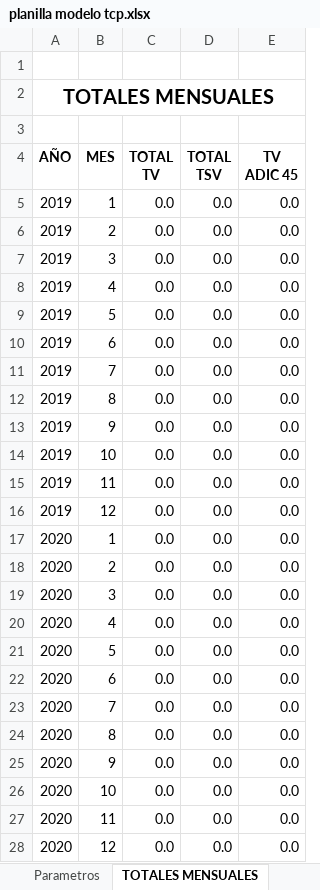
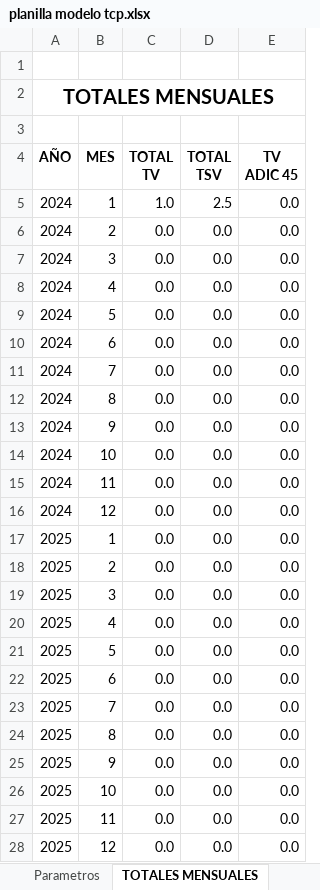
Before and after one commit to arielbasseterre/personal-flight-log-antigravity, an Excel workbook: planilla modelo tcp.xlsx, sheet TOTALES MENSUALES, drawn as a sheet; only a part is shown; values as stored, in another font and other column widths than the file's, no borders; removed rows and columns are numbered as before the commit, all else as after; the diff covers the shown part only; the diff names each change by its address in the sheet, - before the commit and + after, or states it on an @@ line.

```diff
--- a/planilla modelo tcp.xlsx (sheet TOTALES MENSUALES)
+++ b/planilla modelo tcp.xlsx (sheet TOTALES MENSUALES)
-row 5: 2019 | 1 | 0.0 | 0.0 | 0.0
+row 5: 2024 | 1 | 1.0 | 2.5 | 0.0
-A6:A16 (AÑO): 2019
+A6:A16 (AÑO): 2024
-A17:A28 (AÑO): 2020
+A17:A28 (AÑO): 2025
```
Also changed, not shown: 12 edited cells elsewhere in this sheet, sheet TOTALES DIARIOS, sheet Hoja1, sheet Consolidado, sheet Hoja2, sheet Hoja6, sheet Hoja18, 21 more sheets, hidden cells, 6 other files.
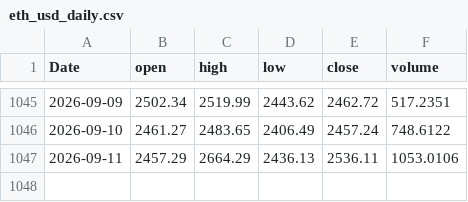
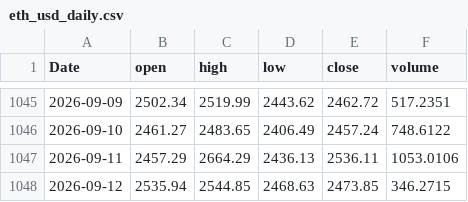
Before and after one commit to yoursprerit/btc-range-model, a CSV file: data/backtest/eth_usd_daily.csv, drawn as a sheet; only a part is shown, gaps mark what is left out.

```diff
--- a/data/backtest/eth_usd_daily.csv
+++ b/data/backtest/eth_usd_daily.csv
@@ -1047 +1047,2 @@ Date,open,high,low,close,volume
 2026-09-11,2457.29,2664.29,2436.13,2536.11,1053.0106
+2026-09-12,2535.94,2544.85,2468.63,2473.85,346.2715
```
Also changed, not shown: data/backtest/btc_usd_daily.csv, data/backtest/raw_features_daily.csv, 8 other files.
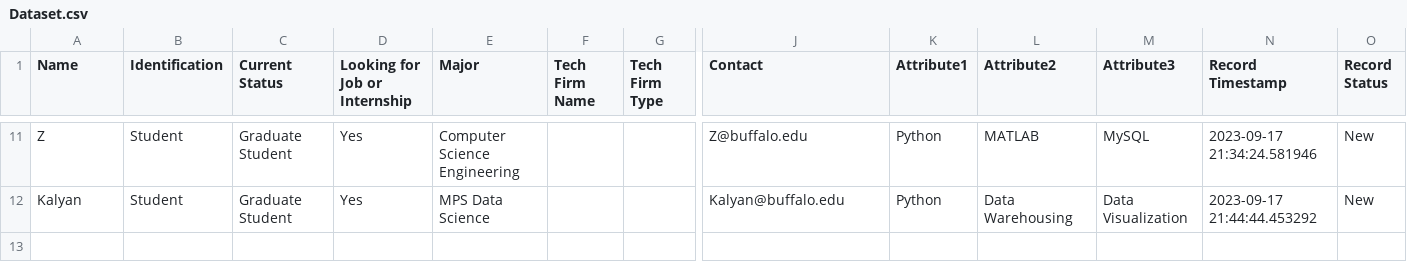
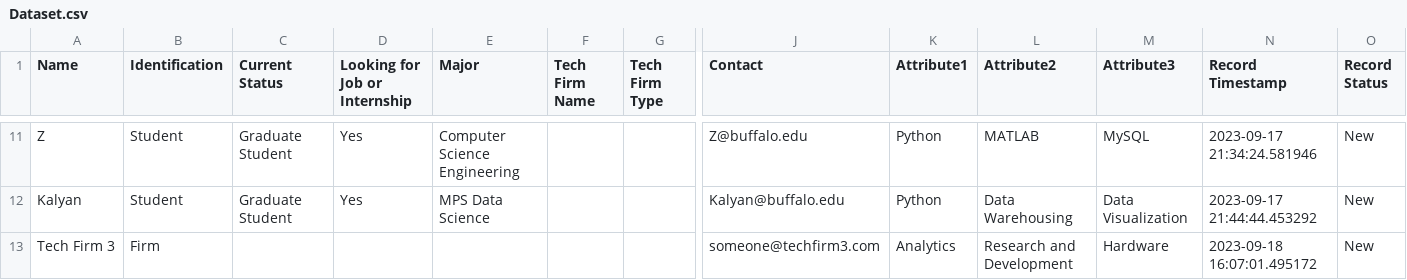
Before and after one commit to Pi-Akash/Bills-Buffalo-Network, a CSV file: Dataset.csv, drawn as a sheet; only a part is shown, gaps mark what is left out; rows hold the shown columns only; the diff names each change by its address in the sheet, - before the commit and + after, or states it on an @@ line.

Commit message:
Added a new Node
Added New Node Tech Firm 3 and their information

```diff
--- a/Dataset.csv
+++ b/Dataset.csv
+row 13: Tech Firm 3 | Firm |  |  |  |  |  | someone@techfirm3.com | Analytics | Research and Development | Hardware | 2023-09-18 16:07:01.495172 | New
```
Also changed, not shown: Nodes.csv.
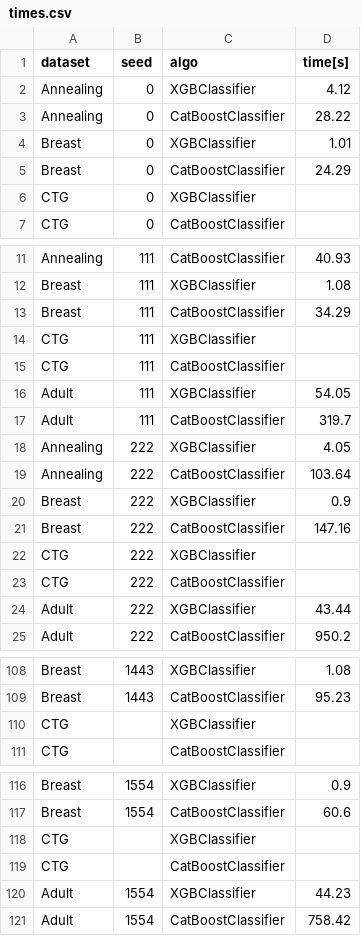
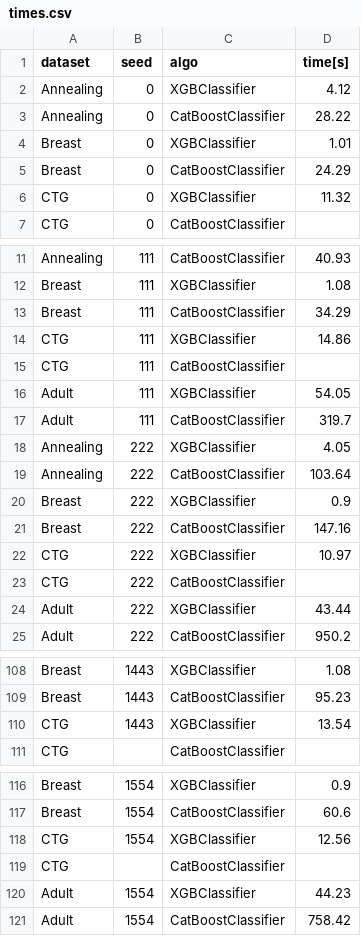
Before and after one commit to Sowul/18z_meum, a CSV file: times.csv, drawn as a sheet; only a part is shown, gaps mark what is left out; the diff covers the shown part only; the diff names each change by its address in the sheet, - before the commit and + after, or states it on an @@ line.

```diff
--- a/times.csv
+++ b/times.csv
-D6 (time[s]): (empty)
+D6 (time[s]): 11.32
-D14 (time[s]): (empty)
+D14 (time[s]): 14.86
-D22 (time[s]): (empty)
+D22 (time[s]): 10.97
-B110 (seed): (empty)
+B110 (seed): 1443
-D110 (time[s]): (empty)
+D110 (time[s]): 13.54
-B118 (seed): (empty)
+B118 (seed): 1554
-D118 (time[s]): (empty)
+D118 (time[s]): 12.56
```
Also changed, not shown: 20 edited cells elsewhere in this file, 2 other files.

^^^^

* **Work required**
The line containing "8 other files." marks the end: retype every line from the first one in the listing up to and including it, without pictures.

* **Response box**
Before and after one commit to arielbasseterre/personal-flight-log-antigravity, an Excel workbook: planilla modelo tcp.xlsx, sheet TOTALES MENSUALES, drawn as a sheet; only a part is shown; values as stored, in another font and other column widths than the file's, no borders; removed rows and columns are numbered as before the commit, all else as after; the diff covers the shown part only; the diff names each change by its address in the sheet, - before the commit and + after, or states it on an @@ line.

```diff
--- a/planilla modelo tcp.xlsx (sheet TOTALES MENSUALES)
+++ b/planilla modelo tcp.xlsx (sheet TOTALES MENSUALES)
-row 5: 2019 | 1 | 0.0 | 0.0 | 0.0
+row 5: 2024 | 1 | 1.0 | 2.5 | 0.0
-A6:A16 (AÑO): 2019
+A6:A16 (AÑO): 2024
-A17:A28 (AÑO): 2020
+A17:A28 (AÑO): 2025
```
Also changed, not shown: 12 edited cells elsewhere in this sheet, sheet TOTALES DIARIOS, sheet Hoja1, sheet Consolidado, sheet Hoja2, sheet Hoja6, sheet Hoja18, 21 more sheets, hidden cells, 6 other files.
Before and after one commit to yoursprerit/btc-range-model, a CSV file: data/backtest/eth_usd_daily.csv, drawn as a sheet; only a part is shown, gaps mark what is left out.

```diff
--- a/data/backtest/eth_usd_daily.csv
+++ b/data/backtest/eth_usd_daily.csv
@@ -1047 +1047,2 @@ Date,open,high,low,close,volume
 2026-09-11,2457.29,2664.29,2436.13,2536.11,1053.0106
+2026-09-12,2535.94,2544.85,2468.63,2473.85,346.2715
```
Also changed, not shown: data/backtest/btc_usd_daily.csv, data/backtest/raw_features_daily.csv, 8 other files.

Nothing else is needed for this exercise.